→ SOURCE DATA
+ + + + +

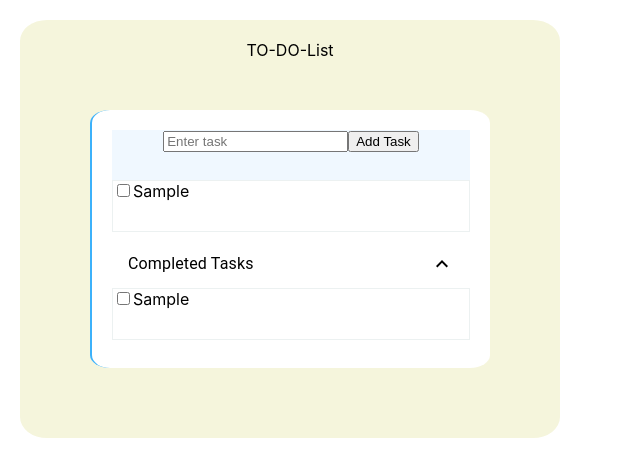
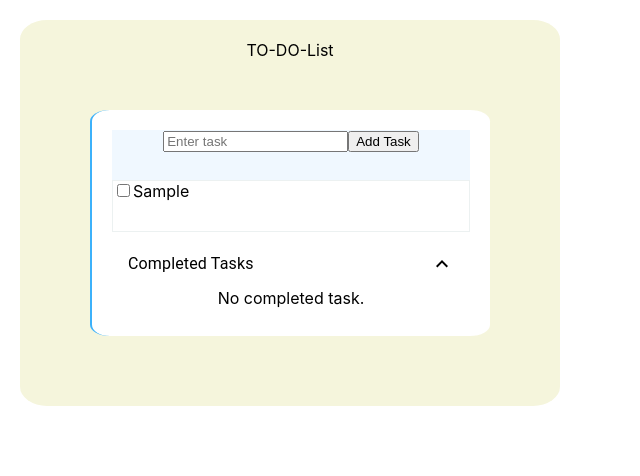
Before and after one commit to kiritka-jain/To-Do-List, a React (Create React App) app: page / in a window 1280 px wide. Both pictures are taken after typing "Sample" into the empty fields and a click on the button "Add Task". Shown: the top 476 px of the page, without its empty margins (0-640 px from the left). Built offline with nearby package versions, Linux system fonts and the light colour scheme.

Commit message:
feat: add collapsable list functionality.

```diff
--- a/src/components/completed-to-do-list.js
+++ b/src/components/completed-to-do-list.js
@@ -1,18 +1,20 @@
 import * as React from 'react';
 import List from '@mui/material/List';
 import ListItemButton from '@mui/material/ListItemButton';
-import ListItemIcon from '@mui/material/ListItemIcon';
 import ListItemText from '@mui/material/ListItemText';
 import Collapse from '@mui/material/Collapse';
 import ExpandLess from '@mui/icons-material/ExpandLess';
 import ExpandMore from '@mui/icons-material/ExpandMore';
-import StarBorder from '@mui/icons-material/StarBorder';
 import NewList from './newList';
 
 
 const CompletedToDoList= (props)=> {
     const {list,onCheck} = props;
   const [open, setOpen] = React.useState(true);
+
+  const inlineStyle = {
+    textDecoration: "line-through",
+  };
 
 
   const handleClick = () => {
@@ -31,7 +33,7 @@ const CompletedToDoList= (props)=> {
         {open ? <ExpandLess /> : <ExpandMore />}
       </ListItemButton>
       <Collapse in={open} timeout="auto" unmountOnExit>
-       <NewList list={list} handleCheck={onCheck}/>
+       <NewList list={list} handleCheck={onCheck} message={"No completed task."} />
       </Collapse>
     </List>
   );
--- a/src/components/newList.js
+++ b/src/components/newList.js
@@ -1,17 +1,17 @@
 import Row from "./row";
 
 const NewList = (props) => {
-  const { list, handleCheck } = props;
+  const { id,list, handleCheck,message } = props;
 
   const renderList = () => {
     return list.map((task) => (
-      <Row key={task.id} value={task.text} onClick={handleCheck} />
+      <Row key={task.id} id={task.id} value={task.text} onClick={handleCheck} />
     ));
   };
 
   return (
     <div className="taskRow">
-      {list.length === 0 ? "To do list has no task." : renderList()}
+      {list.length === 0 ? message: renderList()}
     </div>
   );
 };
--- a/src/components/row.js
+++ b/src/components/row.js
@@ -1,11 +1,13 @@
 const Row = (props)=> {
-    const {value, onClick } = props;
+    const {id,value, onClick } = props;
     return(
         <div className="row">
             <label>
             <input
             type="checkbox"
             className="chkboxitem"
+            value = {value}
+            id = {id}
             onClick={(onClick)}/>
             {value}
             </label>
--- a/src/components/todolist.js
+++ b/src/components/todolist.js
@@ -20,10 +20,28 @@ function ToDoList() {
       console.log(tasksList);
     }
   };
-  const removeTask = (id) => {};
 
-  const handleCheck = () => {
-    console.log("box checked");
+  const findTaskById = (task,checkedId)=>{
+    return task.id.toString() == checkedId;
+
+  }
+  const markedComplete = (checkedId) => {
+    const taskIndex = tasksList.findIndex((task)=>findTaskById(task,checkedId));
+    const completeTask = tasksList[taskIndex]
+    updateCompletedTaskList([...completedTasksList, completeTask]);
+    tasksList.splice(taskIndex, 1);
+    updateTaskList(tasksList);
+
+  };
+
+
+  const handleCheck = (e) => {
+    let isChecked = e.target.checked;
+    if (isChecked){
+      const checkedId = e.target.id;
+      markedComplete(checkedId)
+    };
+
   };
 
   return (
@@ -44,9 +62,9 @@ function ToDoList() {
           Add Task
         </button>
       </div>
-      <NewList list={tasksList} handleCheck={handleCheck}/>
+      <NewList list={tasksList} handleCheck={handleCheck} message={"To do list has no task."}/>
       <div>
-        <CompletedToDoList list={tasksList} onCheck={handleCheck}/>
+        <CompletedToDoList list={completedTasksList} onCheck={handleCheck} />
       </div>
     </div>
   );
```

+ + + + +

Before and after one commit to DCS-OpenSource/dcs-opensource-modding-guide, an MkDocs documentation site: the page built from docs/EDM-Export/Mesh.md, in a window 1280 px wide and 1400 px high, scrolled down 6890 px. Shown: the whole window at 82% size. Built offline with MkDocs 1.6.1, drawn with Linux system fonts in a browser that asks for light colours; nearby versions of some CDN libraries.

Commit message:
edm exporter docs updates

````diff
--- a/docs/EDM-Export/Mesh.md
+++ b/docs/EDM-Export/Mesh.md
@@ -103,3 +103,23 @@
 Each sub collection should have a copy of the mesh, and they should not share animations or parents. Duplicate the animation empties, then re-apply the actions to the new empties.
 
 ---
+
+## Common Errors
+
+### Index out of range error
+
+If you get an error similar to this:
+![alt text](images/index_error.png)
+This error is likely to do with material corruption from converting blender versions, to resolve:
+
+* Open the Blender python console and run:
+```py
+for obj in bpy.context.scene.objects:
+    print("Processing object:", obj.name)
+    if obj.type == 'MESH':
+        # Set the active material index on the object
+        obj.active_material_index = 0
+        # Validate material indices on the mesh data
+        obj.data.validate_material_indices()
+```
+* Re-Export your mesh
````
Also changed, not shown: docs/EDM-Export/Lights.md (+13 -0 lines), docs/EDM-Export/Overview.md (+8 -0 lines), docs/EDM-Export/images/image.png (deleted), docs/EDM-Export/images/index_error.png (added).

+ + + + +

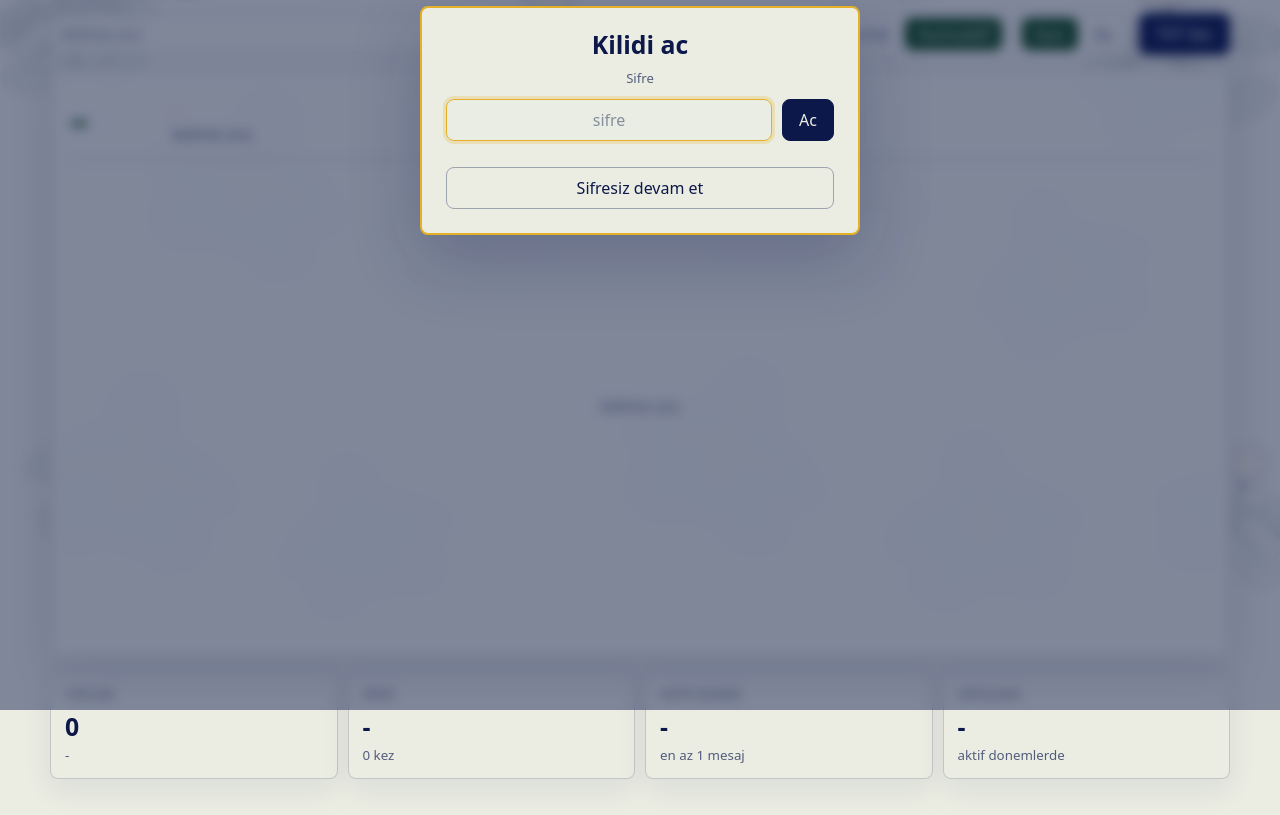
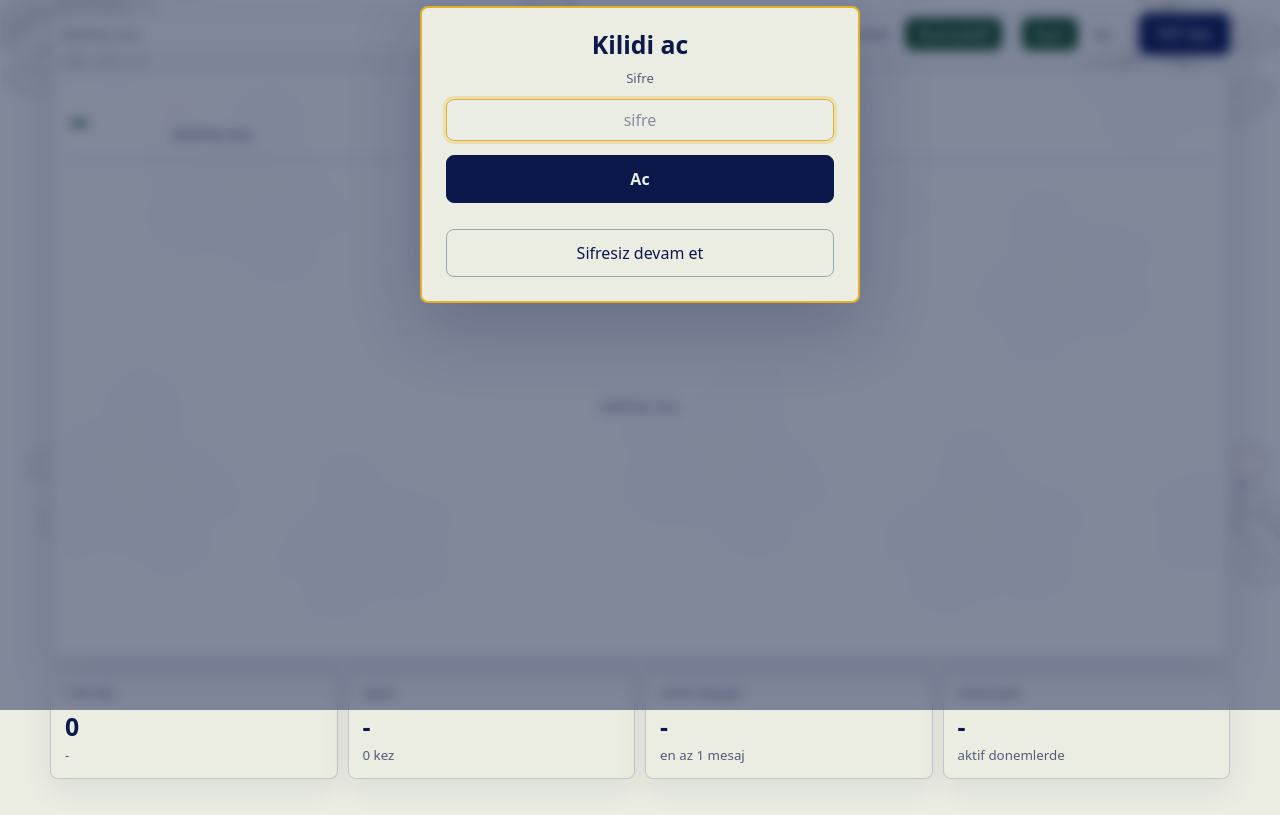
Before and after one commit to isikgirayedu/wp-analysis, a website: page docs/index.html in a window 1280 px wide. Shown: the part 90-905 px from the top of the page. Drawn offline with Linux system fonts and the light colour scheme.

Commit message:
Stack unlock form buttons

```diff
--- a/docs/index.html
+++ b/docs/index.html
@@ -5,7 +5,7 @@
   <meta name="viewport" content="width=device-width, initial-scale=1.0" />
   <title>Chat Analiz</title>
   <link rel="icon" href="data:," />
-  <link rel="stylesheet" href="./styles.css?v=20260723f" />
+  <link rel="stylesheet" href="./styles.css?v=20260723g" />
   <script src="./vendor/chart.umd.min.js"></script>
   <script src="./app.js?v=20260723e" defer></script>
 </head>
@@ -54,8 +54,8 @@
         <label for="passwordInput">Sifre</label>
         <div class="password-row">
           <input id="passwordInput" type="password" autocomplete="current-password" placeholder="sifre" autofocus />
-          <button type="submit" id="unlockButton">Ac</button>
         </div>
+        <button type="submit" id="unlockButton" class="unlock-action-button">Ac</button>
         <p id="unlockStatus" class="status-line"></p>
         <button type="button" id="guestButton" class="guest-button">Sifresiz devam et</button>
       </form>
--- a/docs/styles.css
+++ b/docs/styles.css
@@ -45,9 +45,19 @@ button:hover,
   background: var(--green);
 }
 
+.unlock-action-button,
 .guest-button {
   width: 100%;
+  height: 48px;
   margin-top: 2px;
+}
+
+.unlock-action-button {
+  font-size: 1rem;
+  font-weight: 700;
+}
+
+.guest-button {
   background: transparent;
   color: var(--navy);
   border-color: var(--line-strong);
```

+ + + + +

→ TASK DETAILS
For the listing above, state the number of lines that contain the word "onClick" and nothing more.

→ WRITTEN RESPONSE
5